As we get older, the pigment-producing melanocytes in our hair follicles gradually lose their ability to create melanin. When there are fewer pigment cells in a hair follicle, a strand of hair will appear more transparent as it grows, appearing grey or silver in colour against your natural hair colour.
Experts believe that a good diet can help to ward off the white. "Premature greying of hair has, in particular, been linked with a lack of certain B vitamins, folic acid or copper," says Brewer.
She suggests upping your vitamin B5, also known as pantothenic acid or pantothenate, to safeguard your locks - "It's found in wholegrains, beans such as edamame, lentils and beansprouts, vegetables such as broccoli, dark green leaves, avocado and tomatoes."
Incorporating good sources of vitamin B12 can be helpful too, like liver, kidney, oily fish - especially sardines - red meats, white fish, eggs and dairy products.
"Folic acid is found mainly in green leafy vegetables and wholegrains, while copper is obtained from seafood, nuts, beans, wholegrains, avocado, artichokes, radishes, garlic, mushrooms and green vegetables grown in copper-rich soil," says Brewer.

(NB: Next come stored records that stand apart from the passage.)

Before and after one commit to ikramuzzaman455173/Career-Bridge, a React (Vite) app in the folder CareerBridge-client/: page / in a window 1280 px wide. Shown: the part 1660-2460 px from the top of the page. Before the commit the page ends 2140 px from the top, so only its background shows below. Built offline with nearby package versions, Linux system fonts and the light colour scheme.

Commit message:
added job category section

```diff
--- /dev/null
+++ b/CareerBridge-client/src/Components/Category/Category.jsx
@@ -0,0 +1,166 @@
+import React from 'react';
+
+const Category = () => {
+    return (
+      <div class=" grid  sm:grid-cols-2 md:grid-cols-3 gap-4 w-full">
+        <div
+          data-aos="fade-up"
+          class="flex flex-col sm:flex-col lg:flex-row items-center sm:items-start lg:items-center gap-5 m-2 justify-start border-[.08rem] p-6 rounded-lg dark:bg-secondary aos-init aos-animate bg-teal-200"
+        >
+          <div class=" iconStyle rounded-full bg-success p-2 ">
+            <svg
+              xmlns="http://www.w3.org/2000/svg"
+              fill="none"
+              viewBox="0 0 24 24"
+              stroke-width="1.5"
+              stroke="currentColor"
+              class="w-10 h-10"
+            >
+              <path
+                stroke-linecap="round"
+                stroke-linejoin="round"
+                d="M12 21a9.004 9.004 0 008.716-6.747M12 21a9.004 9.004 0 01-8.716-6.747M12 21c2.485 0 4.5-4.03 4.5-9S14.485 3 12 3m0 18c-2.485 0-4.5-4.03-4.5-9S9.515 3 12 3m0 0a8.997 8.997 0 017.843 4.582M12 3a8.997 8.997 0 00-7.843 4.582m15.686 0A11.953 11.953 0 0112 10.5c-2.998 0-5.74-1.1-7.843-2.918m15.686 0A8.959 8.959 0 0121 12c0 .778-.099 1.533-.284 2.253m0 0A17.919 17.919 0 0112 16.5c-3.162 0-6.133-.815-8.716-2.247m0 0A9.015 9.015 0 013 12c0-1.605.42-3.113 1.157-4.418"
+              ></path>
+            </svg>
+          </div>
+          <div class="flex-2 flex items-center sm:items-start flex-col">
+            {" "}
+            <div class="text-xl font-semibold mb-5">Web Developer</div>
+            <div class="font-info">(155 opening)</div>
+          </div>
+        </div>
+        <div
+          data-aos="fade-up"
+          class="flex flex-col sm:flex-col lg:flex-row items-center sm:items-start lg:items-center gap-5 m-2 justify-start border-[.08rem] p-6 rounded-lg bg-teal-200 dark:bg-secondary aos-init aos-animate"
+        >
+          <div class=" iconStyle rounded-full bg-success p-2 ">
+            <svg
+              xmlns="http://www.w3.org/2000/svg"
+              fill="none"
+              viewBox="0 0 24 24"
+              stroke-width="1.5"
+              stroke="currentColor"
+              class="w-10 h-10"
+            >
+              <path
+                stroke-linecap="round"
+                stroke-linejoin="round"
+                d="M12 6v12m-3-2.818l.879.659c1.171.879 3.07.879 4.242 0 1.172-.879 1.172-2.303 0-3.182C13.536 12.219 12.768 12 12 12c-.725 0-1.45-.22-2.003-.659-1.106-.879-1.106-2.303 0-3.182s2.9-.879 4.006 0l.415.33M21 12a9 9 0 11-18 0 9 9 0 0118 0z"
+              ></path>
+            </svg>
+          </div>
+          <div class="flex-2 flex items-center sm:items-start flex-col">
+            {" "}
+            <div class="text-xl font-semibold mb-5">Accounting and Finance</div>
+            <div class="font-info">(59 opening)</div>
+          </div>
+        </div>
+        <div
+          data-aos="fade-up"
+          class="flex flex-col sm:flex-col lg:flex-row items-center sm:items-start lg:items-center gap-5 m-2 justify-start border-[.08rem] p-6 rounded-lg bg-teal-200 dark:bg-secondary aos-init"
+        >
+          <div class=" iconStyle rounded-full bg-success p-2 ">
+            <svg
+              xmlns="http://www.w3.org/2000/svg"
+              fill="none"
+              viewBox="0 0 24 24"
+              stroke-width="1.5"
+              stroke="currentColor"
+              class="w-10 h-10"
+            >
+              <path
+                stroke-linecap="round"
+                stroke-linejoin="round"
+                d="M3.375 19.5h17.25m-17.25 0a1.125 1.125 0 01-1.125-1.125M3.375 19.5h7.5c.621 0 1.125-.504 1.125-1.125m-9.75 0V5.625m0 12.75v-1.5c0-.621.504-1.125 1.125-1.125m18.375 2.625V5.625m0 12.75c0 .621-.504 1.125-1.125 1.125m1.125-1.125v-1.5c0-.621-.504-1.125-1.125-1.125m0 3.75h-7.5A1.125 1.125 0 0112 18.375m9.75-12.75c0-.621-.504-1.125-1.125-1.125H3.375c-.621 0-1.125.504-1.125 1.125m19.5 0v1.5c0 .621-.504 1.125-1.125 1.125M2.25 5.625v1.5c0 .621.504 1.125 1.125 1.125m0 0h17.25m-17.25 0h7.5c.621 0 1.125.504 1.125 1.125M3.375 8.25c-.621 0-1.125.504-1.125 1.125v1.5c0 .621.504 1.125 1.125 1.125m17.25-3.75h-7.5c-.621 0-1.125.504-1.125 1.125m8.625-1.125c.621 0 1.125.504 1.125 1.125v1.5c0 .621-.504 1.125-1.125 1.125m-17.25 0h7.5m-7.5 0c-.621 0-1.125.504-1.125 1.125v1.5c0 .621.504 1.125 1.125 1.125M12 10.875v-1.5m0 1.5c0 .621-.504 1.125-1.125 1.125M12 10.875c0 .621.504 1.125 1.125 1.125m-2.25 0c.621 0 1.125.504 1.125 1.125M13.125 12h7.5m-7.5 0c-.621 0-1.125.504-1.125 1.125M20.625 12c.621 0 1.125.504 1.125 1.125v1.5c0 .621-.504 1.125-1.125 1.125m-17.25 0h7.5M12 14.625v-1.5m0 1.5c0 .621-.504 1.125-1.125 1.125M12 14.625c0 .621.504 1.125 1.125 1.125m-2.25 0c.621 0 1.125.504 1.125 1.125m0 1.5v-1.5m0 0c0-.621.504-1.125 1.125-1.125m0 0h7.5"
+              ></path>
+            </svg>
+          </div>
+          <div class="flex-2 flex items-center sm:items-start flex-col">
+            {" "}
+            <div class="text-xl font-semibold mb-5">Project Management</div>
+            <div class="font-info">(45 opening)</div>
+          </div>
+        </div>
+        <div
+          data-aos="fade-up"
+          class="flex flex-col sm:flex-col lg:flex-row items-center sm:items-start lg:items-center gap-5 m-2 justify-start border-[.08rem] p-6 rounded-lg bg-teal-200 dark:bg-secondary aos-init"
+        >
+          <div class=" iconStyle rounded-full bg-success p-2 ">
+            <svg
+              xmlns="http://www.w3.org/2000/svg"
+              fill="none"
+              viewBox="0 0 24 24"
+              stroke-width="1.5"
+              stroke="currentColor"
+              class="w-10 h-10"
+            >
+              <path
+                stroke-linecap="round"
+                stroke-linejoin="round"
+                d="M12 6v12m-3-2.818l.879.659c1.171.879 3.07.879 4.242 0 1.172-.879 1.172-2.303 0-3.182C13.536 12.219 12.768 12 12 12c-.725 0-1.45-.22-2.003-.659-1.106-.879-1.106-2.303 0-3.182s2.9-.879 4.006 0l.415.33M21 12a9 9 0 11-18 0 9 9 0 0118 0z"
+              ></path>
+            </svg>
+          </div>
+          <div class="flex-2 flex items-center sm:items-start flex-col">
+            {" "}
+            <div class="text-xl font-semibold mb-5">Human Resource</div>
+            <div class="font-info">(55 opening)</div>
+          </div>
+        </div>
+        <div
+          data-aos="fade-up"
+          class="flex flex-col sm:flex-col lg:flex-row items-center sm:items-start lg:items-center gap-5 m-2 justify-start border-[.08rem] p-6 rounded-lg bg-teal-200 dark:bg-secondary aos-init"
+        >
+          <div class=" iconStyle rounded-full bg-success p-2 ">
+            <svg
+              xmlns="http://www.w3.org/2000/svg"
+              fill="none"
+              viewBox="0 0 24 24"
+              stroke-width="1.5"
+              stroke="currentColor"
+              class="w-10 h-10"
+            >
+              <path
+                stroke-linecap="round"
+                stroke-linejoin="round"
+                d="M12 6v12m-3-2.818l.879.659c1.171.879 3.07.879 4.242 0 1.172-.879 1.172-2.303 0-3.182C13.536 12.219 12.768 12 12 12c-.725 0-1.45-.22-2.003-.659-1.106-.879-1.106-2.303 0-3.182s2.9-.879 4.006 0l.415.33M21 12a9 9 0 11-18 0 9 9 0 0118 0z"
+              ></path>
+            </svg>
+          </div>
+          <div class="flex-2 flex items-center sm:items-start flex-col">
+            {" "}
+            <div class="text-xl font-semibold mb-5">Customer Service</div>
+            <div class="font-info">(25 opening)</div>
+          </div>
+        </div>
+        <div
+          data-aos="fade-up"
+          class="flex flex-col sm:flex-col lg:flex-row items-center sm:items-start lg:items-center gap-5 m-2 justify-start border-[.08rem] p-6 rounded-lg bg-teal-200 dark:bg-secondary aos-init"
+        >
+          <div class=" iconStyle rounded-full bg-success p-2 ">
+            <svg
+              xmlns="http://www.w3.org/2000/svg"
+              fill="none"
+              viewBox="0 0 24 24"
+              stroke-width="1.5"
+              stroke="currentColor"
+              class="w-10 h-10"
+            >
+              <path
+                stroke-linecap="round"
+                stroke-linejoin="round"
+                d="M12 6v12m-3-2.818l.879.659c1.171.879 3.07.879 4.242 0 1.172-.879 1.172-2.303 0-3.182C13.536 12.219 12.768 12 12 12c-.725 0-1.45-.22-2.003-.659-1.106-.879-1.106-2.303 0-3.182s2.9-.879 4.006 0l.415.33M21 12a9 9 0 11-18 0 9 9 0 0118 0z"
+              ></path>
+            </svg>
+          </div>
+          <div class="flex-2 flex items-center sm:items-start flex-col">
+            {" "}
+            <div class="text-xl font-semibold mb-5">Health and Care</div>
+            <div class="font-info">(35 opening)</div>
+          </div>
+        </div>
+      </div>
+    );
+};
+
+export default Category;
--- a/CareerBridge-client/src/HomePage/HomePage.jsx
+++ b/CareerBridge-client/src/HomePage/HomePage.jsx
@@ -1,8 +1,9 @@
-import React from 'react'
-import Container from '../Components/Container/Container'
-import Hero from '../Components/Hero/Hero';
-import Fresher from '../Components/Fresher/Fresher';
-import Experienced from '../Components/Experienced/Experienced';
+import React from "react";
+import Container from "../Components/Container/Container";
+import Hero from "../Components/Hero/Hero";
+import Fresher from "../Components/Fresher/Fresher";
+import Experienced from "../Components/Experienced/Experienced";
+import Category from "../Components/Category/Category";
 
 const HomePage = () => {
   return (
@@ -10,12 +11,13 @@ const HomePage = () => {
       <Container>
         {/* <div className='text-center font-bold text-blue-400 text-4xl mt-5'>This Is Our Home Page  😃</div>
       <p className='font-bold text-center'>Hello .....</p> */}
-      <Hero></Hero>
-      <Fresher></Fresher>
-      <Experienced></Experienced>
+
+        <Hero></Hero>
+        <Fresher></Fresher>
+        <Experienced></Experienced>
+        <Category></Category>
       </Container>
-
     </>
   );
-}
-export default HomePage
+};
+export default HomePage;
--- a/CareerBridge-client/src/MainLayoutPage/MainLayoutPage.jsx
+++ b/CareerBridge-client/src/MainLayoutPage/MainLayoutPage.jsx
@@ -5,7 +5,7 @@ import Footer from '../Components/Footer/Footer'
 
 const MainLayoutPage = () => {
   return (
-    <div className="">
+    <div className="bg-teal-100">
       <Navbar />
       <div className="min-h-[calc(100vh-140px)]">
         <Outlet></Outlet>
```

"Reishi, the mushroom of immortality, boosts blood flow to the peripheries and promotes the growth of healthy, glossy hair." It's an ancient Chinese remedy for premature hair greying, and is usually drunk as a herbal tea. It can be bought in most health food shops.
Brewer says that a good general rule is to follow a wholefood, nutrient-rich diet - avoid processed, convenience foods, and those with a lot of added salt to keep hair in good nick.
Many people find that dyeing their hair is the easiest way to keep greys hidden, although there has been a recent cultural shift in both women and men embracing their natural grey hair, thanks to celebrities like Katie Holmes, George Lamb and Helen Mirren.
If you do want to dye your hair, it's always a good idea to be mindful about what you're applying to your body. "Chemicals found in hair dyes can often irritate skin and cause allergic reaction," warns Brewer.
She suggests talking to your hairdresser about the types of dyes they use, and selecting those they are confident are the most gentle and natural, such as herbal extracts like rosemary and cinchona.